If rejected again, the British company might go directly to shareholders.
Vodafone will meet with its shareholders over the next two days to work out an offer, said Chief Executive Officer Chris Gent. Mannesmann rejected a proposed bid Sunday of 202.65 euros ($209.57) per share.
"We're prepared, if necessary, to proceed with an unsolicited bid," Gent said. Some analysts say Vodafone will have to go as high as 270 euros per share to succeed.
While no hostile takeover has ever succeeded in Germany, some analysts and investors said Vodafone may have little choice after Mannesmann said Sunday's approach put the companies' joint ventures in three European countries "in jeopardy."
Mannesmann noted differences in strategy and a low price in rebuffing the offer, making a compromise unlikely, analysts said. The Vodafone bid would be the second-biggest ever.
Vodafone would not comment on what swap ratio it would offer in a new bid, though Gent said a cash element was unlikely. Mannesmann's supervisory board is scheduled to meet Friday, and Vodafone expects to have a new offer ready for the directors to discuss, Gent said.
Mannesmann, a Dusseldorf-based company, said it would not comment until it receives a new offer from Vodafone and repeated that it is not looking for a "white knight" to help fend off a hostile bid.

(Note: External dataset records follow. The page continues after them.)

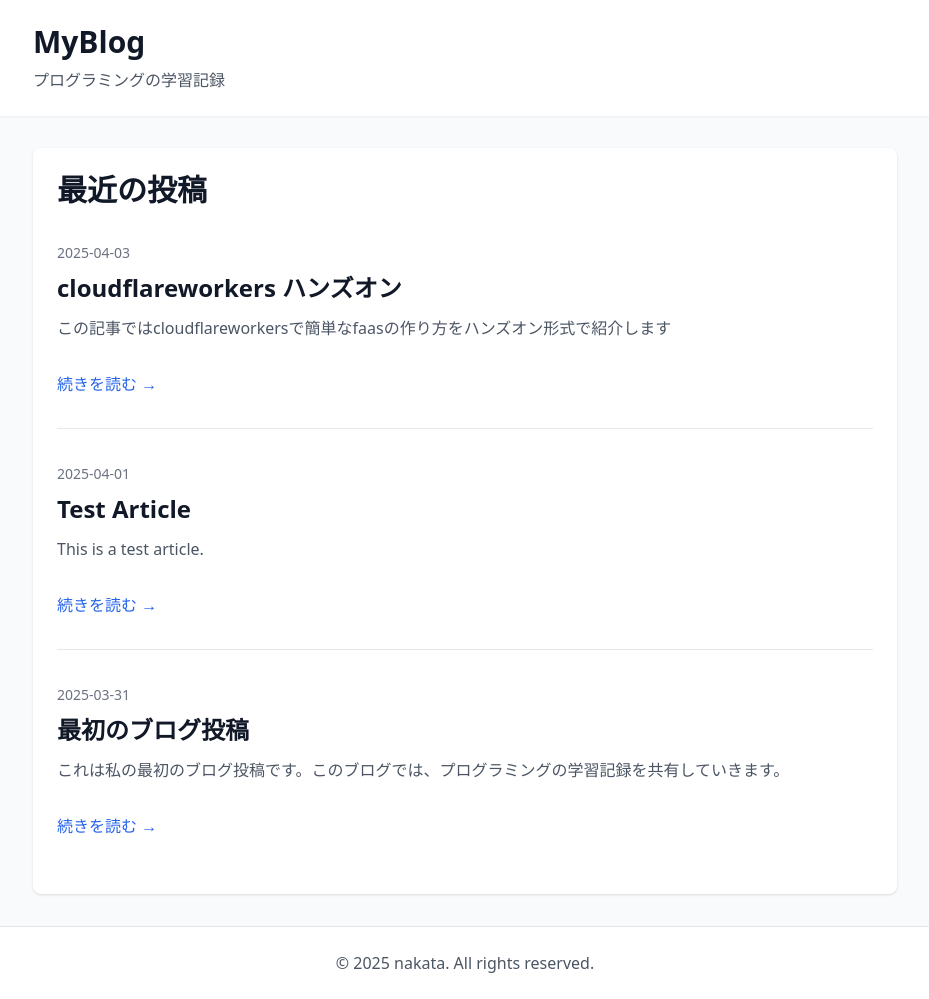
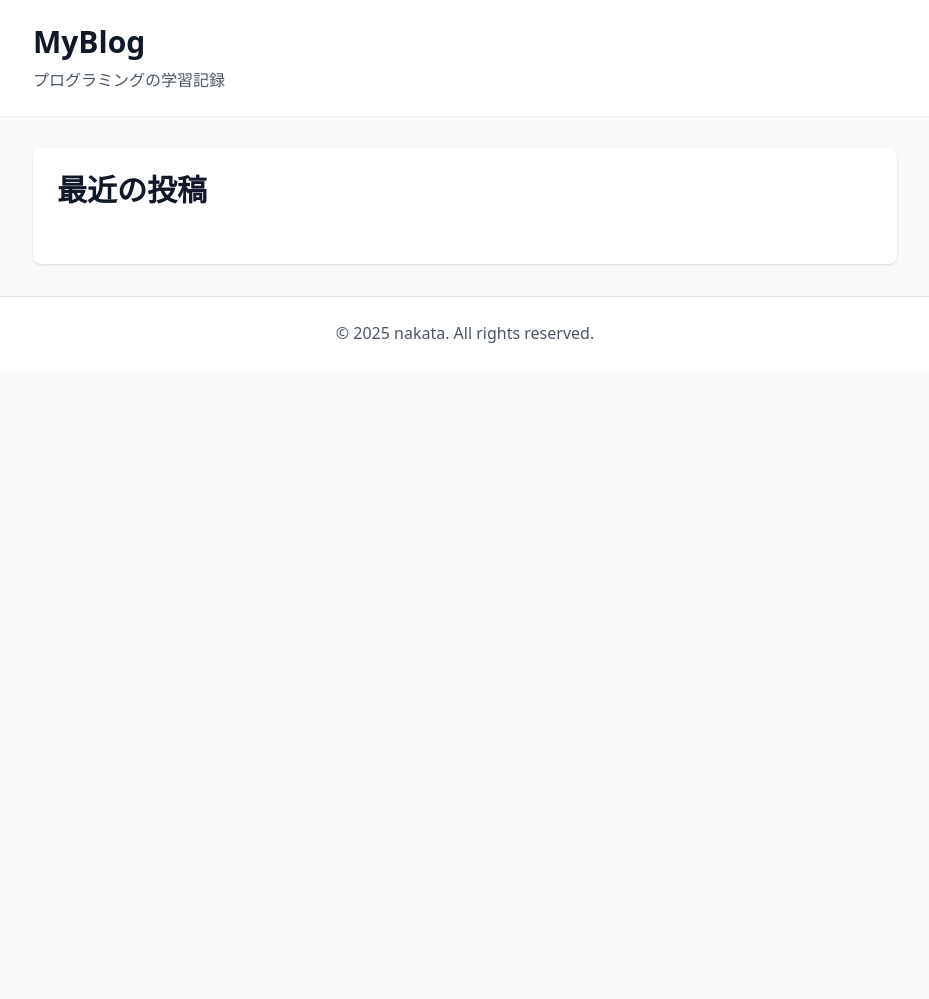
Before and after one commit to kei-600th/myblog, a Jekyll site: the page built from index.md, in a window 1280 px wide. Shown: the whole page, without its empty margins (175-1104 px from the left). Built offline with Jekyll 4.4.1, drawn with Linux system fonts in a browser that asks for light colours; nearby versions of some CDN libraries; after the commit the page ends 900 px from its top, so only the background shows below that.

Commit message:
公開・非公開設定の追加

```diff
--- a/create_post.rb
+++ b/create_post.rb
@@ -22,6 +22,7 @@ layout: post
 title: "#{title.split('-').map(&:capitalize).join(' ')}"
 date: #{today.strftime('%Y-%m-%d')}
 categories: blog
+published: false
 ---
 CONTENT
 
--- a/index.md
+++ b/index.md
@@ -6,7 +6,8 @@ title: ホーム
 <h1 class="text-3xl font-bold text-gray-900 mb-8">最近の投稿</h1>
 
 <div class="space-y-8">
-  {% for post in site.posts %}
+  {% assign published_posts = site.posts | where: "published", true %}
+  {% for post in published_posts %}
     <article class="border-b border-gray-200 pb-8 last:border-b-0">
       <time class="text-sm text-gray-500">{{ post.date | date: "%Y-%m-%d" }}</time>
       <h2 class="mt-2 text-2xl font-semibold">
```
Also changed, not shown: _posts/2025/04/2025-04-03-hands-on-cloudflare.md (+1 -0 lines).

Rather, the company is counting on its growth potential.
In a related development, Bell Atlantic Corp. does not plan to bid for Mannesmann because the price is too high, said Bell Atlantic Chairman and Chief Executive Officer Ivan Seidenberg.
Bell Atlantic, SBC Communications Inc., MCI WorldCom Inc. and British Telecommunications PLC have been seen as potential "white knight" suitors for Mannesmann.